Art curriculum statement
Art Progression of Skills
Art National Curriculum
Tremendous Trips Out!At Blessed Mother Teresa's we aim to provide a rich and varied curriculum that extends outside the classroom.
Here is 'What the children say...'
Aiyla - "I really like art because it is fun and calming and I love drawing and painting."
Year 3 - "Art can be whatever you want because there are no wrong styles."
Skye - "The best part of art was learning about mosaics and doing my own seascape rubbings."
Art and Design is taught through the vehicle. This results in excellent cross-curricular opportunities that ensures children are engaged and interested in the subject through the excitement of the vehicle. It also allows for the British Values of democracy, individual liberty, tolerance and respect to be highlighted, understood and practised by children.
Children will learn about key figures from Art ranging from Van Gogh to Kandinsky to Pollock.
They will also experience the following during Key Stage 1 and 2:
• Undertake a hands on workshop experience with an Artist/Designer
• Visits to Art Galleries
• Through visits and visitor experience become increasingly familiar with Art and Design career opportunities available in the work place
Our curriculum is divided into a sequence of learning that enables all children to develop their knowledge, skills and understanding.
Step 1 – Research
This is where children look at a range of artists, craftspeople and designers. They begin to gather knowledge about the artist, carry out some observational drawings and collect samples of fabric, magazine cut-outs and key vocabulary that inspire them.
Step 2 – Experimentation
We begin to experiment with a range of processes and techniques. This is a fundamental part of learning in art and design, it is where our children begin to develop their craft.
Step 3 – Design
Our children should by this point have a wealth of information linked to their overarching topic or vehicle link. It is now time to look back at what they have learnt and collected to decide what they want to include in their final piece.

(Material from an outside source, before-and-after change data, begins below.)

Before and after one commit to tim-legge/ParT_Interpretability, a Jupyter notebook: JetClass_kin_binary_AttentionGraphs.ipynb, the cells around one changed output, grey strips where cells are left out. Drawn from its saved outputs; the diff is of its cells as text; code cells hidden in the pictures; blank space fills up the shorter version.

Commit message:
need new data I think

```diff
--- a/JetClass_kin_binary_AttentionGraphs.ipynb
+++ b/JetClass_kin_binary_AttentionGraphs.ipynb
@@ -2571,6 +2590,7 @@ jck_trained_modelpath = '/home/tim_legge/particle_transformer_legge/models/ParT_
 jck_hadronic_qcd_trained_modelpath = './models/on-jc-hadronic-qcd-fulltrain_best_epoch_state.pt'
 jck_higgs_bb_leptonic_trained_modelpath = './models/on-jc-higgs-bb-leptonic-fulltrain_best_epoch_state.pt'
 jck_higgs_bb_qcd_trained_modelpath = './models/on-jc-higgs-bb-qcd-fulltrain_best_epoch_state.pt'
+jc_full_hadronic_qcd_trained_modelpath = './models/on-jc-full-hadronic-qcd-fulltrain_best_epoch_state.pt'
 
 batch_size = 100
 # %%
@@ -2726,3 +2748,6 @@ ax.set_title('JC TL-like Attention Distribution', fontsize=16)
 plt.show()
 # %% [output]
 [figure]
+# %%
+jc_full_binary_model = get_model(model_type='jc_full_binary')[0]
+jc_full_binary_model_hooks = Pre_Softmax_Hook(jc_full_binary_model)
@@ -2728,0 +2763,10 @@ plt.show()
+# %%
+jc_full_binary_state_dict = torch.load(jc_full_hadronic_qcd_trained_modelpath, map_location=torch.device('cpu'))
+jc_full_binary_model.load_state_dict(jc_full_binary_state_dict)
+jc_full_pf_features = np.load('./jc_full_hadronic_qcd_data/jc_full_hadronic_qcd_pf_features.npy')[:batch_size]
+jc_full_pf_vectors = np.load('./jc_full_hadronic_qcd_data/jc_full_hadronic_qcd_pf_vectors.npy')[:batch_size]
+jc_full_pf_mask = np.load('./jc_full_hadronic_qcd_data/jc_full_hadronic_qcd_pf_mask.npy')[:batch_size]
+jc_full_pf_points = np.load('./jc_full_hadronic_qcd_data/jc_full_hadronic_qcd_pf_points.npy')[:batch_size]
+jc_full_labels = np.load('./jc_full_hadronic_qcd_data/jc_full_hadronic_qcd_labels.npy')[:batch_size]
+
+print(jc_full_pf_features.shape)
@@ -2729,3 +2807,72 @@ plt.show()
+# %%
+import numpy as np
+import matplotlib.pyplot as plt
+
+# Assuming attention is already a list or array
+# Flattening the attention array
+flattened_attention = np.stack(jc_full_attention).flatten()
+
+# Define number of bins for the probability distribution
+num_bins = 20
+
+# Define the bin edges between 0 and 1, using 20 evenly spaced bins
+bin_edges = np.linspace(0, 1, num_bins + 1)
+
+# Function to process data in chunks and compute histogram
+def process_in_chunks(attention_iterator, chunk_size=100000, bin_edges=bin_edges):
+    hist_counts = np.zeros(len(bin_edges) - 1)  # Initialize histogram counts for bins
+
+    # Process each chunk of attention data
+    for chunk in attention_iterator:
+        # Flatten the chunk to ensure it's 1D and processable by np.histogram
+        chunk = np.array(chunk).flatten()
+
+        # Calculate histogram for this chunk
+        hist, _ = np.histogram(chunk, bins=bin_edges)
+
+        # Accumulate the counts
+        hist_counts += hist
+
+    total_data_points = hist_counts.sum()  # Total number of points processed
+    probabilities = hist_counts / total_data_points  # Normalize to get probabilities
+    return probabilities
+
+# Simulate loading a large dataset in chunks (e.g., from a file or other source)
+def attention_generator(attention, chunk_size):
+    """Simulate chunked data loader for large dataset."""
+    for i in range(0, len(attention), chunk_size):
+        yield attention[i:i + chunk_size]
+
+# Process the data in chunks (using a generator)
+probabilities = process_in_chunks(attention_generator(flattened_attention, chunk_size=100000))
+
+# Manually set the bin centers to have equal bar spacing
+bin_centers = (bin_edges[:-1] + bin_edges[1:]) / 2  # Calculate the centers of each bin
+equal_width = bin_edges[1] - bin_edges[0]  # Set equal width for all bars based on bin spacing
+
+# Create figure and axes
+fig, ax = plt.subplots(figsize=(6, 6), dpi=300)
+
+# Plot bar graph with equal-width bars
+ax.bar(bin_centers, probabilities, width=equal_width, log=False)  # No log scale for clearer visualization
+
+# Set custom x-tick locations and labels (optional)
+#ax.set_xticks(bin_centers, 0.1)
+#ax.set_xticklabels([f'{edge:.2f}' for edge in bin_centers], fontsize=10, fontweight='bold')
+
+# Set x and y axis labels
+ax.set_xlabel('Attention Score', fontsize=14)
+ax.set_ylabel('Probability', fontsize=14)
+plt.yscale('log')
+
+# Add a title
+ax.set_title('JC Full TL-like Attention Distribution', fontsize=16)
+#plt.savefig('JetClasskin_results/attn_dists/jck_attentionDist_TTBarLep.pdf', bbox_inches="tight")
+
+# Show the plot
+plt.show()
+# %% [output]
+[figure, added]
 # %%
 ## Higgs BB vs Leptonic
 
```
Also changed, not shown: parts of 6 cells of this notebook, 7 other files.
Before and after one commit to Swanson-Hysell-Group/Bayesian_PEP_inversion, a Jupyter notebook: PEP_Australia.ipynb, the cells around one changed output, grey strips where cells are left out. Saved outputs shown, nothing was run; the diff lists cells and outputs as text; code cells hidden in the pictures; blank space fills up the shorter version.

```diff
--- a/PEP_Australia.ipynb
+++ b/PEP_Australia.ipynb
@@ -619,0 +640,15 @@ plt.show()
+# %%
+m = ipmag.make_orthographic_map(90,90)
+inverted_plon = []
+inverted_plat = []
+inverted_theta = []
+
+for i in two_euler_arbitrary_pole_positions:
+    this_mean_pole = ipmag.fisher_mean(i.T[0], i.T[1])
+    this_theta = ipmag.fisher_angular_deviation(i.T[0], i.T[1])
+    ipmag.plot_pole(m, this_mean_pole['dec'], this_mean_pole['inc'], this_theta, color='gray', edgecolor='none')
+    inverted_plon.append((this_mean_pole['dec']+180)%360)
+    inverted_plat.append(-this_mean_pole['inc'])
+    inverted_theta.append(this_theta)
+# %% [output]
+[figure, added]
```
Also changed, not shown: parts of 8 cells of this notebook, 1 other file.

Children will consider:
- What is their composition going to look like?
- What colours are they going to use?
- What materials are they going to use and how are they going to use them?
- How are they going to apply what they have learnt into one final piece of art?
Children will then begin to draft/sketch out their idea for a final piece, annotating with thoughts and ideas.
Step 4 – Making
It’s time to get making their final piece! The sketchbook is very important for this stage of learning as their planning contains the tools they need to create their vision. Our children are now able to create their vision on a larger scale.
Step 5 - Evaluation
Evaluation is an integral part of each stage as children are constantly evaluating their work. Every time they make a mark or manipulate the materials they are using, they are evaluating the effectiveness of what they have done and how it matches their intention.
For their evaluation, a picture of their final piece is stuck in their books and children write their evaluations around it. They consider what went well, what they are pleased with and what skills they hope to improve in the future.
The Best of The Best
Roy Fox Lichtenstein (; October 27, 1923 – September 29, 1997) was an American pop artist. During the 1960s, along with Andy Warhol, Jasper Johns, and James Rosenquist among others, he became a leading figure in the new art movement. His work defined the premise of pop art through parody. Inspired by the comic strip, Lichtenstein produced precise compositions that documented while they parodied, often in a tongue-in-cheek manner. His work was influenced by popular advertising and the comic book style. He described pop art as "not 'American' painting but actually industrial painting". His paintings were exhibited at the Leo Castelli Gallery in New York City.
Whaam! and Drowning Girl are generally regarded as Lichtenstein's most famous works. Drowning Girl, Whaam!, and Look Mickey are regarded as his most influential works. His most expensive piece is Masterpiece, which was sold for $165 million in January 2017.
With the current climate we are not getting out and about as much as we would like. So we are bringing art to you. Click the link below to take a virtual tour of The National Gallery.
If you want to find out a little more about the art exhibitions within Staffordshire, then check out Staffordshire Arts Magazine.